Enjoying breakfast in the car, you leave the city behind and drive to the countryside. All that city pressure is replaced by the lush green vegetation Suriname is known for and you get that road trip feeling. Along the way, you will hear about the region’s history and traditions. Since Suriname is a melting pot of many different cultures, there is much to tell and if you are a language lover, you will not have time enough to learn them all.
Along the way, you may stop at some sights, such as historic plantations, churches or abandoned factories that have long been taken back by nature. Of course, whenever there is wildlife to be seen, your guide will spot them for you and park the car so you can take some pictures.
Your first stop of the day is close to the coast at a local fishermen’s village. You are greeted by one of the fishermen who tells you about their small business; how they make the nets and boats, what species of fish they catch and the history of the fishing village. Of course you will visit the smoke house and will get to taste some of the best smoked fish you will ever have. Visiting the local market you and your guide will pick up all that you need for your lunch later, which of course will include some fresh fish.
Nature in, garbage out
You then travel to the beach and meet up with a group of local volunteers. After the introductions, the project leader will tell you why they started doing these clean up days, how to do them properly and why protecting Suriname’s beaches is so important. You are handed your ‘protector of the beach’ gear and together with the rest of the group, you will clean the beach of any and all trash that you come across. During cleaning there is plenty of opportunity to get to know the local volunteers and learn about their everyday life’s in Suriname.
After working hard for a few hours and filling many trash bags, it is time for some good food, called njan in Surinamese. While the other volunteers keep on cleaning for a bit, you are greeted by a local cook who will teach you how to prepare a Surinamese fish lunch using the ingredients you have bought this morning. If possible, this will be a BBQ lunch. Your traditional lunch will be enjoyed with the whole group and for sure there will be lots of talk about all the different foods in the Surinamese cuisine. So get the best tips for where to eat during the rest of your stay during this lunch!
Keeping history alive

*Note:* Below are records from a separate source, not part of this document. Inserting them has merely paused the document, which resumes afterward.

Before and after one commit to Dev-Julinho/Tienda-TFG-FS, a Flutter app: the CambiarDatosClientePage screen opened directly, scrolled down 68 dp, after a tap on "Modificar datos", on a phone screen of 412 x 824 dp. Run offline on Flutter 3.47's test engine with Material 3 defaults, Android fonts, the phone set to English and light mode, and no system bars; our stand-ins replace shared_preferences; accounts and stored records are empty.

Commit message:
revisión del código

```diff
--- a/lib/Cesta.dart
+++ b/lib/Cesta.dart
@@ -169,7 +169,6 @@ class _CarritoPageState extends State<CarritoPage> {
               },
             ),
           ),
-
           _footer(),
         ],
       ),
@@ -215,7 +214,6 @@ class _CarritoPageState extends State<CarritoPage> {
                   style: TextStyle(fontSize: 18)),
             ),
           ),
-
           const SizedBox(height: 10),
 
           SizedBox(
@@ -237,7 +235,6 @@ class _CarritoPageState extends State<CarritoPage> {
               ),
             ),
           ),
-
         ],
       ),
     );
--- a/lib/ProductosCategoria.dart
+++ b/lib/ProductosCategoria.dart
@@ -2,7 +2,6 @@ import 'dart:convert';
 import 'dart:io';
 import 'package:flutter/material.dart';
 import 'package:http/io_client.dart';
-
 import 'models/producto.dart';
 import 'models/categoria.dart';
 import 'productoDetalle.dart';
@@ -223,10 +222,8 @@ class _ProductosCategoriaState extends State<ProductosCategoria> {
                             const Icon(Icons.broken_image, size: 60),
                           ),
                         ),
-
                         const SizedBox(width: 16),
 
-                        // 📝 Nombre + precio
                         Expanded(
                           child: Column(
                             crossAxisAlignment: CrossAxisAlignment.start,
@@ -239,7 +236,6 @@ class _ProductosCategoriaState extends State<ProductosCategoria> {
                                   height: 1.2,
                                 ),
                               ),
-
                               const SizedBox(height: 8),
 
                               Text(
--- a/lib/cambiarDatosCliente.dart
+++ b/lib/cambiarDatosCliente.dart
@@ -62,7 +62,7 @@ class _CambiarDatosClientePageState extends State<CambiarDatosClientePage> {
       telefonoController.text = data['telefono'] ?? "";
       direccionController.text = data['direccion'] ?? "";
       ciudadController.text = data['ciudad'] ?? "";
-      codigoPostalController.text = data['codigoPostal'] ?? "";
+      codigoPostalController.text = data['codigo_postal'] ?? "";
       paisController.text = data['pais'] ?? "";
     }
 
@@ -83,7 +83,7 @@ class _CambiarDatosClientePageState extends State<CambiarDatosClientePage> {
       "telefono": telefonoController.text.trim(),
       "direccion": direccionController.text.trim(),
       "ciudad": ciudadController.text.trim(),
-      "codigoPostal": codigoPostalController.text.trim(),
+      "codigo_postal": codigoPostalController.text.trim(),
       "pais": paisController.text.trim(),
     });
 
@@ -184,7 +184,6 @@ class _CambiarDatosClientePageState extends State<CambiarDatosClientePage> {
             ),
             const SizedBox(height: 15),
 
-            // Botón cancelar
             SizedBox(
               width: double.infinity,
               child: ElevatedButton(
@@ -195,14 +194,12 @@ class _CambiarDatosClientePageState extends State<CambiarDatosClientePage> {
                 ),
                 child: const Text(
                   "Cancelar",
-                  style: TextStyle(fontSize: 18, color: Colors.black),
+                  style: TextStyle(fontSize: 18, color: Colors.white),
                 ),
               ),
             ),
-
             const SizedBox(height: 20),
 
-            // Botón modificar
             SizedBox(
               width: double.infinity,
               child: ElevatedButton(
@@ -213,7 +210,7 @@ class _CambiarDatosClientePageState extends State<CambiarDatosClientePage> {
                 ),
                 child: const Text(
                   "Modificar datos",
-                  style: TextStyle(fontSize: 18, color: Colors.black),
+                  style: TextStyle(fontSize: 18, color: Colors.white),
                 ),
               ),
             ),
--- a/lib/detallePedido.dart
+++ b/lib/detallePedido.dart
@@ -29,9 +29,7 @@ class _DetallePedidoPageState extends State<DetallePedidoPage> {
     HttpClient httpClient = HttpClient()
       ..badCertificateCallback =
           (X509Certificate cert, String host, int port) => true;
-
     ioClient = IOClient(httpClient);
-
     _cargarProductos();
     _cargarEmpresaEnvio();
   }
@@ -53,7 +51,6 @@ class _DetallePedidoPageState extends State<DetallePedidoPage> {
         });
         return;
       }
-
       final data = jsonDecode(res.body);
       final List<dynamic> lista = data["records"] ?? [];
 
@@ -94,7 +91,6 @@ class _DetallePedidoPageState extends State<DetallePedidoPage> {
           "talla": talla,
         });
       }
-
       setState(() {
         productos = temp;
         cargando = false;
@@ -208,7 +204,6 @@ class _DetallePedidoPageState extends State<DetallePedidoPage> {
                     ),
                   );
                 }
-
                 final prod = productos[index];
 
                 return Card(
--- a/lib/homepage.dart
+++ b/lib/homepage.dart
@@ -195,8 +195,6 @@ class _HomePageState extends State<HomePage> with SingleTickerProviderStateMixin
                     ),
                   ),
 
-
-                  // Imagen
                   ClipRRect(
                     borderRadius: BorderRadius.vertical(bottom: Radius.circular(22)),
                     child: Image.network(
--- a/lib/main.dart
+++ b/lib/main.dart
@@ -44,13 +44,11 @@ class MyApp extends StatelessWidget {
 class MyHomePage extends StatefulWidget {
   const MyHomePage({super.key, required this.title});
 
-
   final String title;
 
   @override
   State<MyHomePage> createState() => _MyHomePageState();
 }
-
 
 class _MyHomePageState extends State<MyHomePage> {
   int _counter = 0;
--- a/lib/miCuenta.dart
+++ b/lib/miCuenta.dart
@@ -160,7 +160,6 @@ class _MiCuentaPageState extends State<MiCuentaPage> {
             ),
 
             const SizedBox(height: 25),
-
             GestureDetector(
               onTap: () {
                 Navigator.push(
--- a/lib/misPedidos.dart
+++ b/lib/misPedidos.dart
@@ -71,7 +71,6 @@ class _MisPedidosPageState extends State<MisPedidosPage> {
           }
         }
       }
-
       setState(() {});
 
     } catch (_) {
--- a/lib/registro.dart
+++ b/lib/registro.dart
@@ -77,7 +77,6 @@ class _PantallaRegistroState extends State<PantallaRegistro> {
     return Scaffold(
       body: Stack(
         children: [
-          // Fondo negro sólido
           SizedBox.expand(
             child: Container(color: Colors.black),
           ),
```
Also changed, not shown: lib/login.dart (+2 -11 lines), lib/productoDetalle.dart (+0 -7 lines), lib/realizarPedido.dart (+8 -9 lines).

On our way back to the city, there is one more stop to make. Depending on the exact location of the beach cleaning, this will be a specific local heritage site such as a church or a plantation that is in need of restoration. The keeper shows you around and tell you all about its history. Grabbing some equipment, you set out to do so some light restoration work, for instance painting, tending to the gardens, helping to put up fences or signs…whatever is most needed at that time. Joined by your guide and some local villagers, the job that couldn’t be done without you, is now done with ease and in good company.
– buy locally
– help local volunteers to clean a beach
– help to restore a heritage site